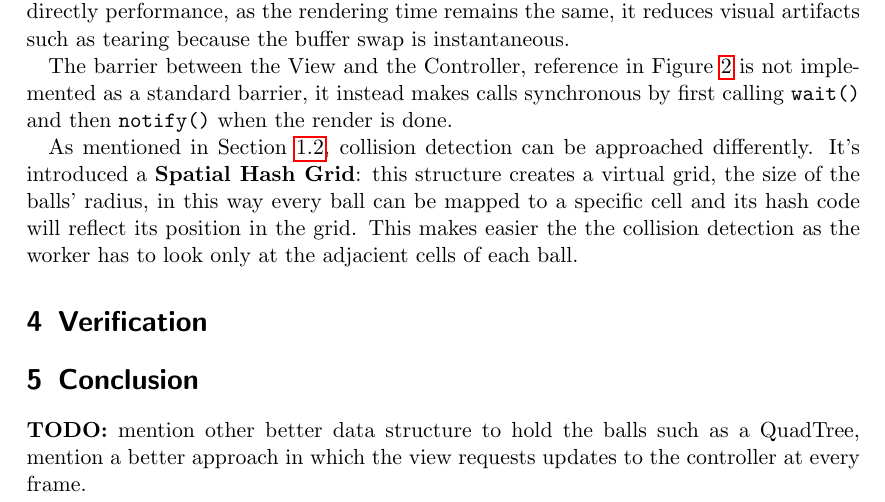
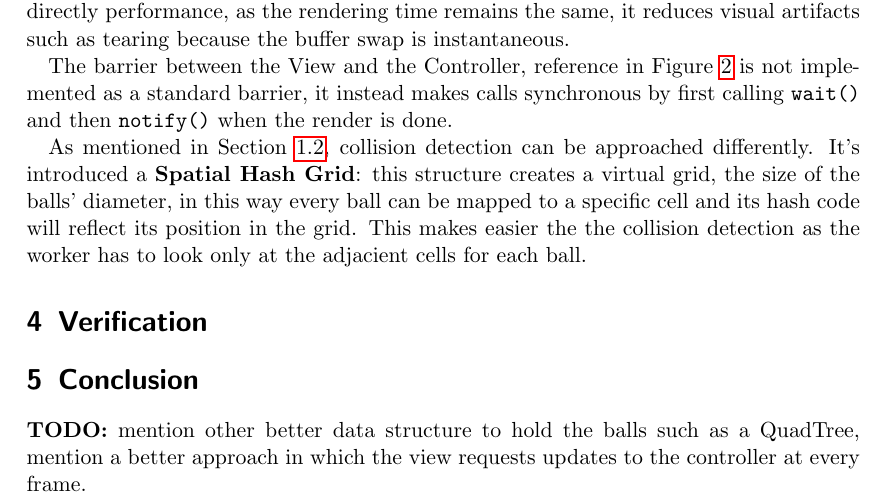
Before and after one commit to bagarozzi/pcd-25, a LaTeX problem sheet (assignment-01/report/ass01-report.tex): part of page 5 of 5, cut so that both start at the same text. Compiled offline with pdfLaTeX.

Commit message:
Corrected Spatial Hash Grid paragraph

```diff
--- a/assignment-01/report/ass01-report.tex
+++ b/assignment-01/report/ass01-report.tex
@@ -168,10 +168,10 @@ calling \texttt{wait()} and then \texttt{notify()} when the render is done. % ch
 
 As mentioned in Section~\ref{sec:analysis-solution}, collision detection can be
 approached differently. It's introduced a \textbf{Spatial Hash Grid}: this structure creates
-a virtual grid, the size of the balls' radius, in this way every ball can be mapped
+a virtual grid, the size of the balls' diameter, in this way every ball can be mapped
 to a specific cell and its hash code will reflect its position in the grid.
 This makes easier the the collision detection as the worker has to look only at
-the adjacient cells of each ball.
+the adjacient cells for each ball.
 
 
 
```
──────────
### About this exercise:
Search the lines above for the string "size", then show every one that has it.

### Answer section:
-a virtual grid, the size of the balls' radius, in this way every ball can be mapped
+a virtual grid, the size of the balls' diameter, in this way every ball can be mapped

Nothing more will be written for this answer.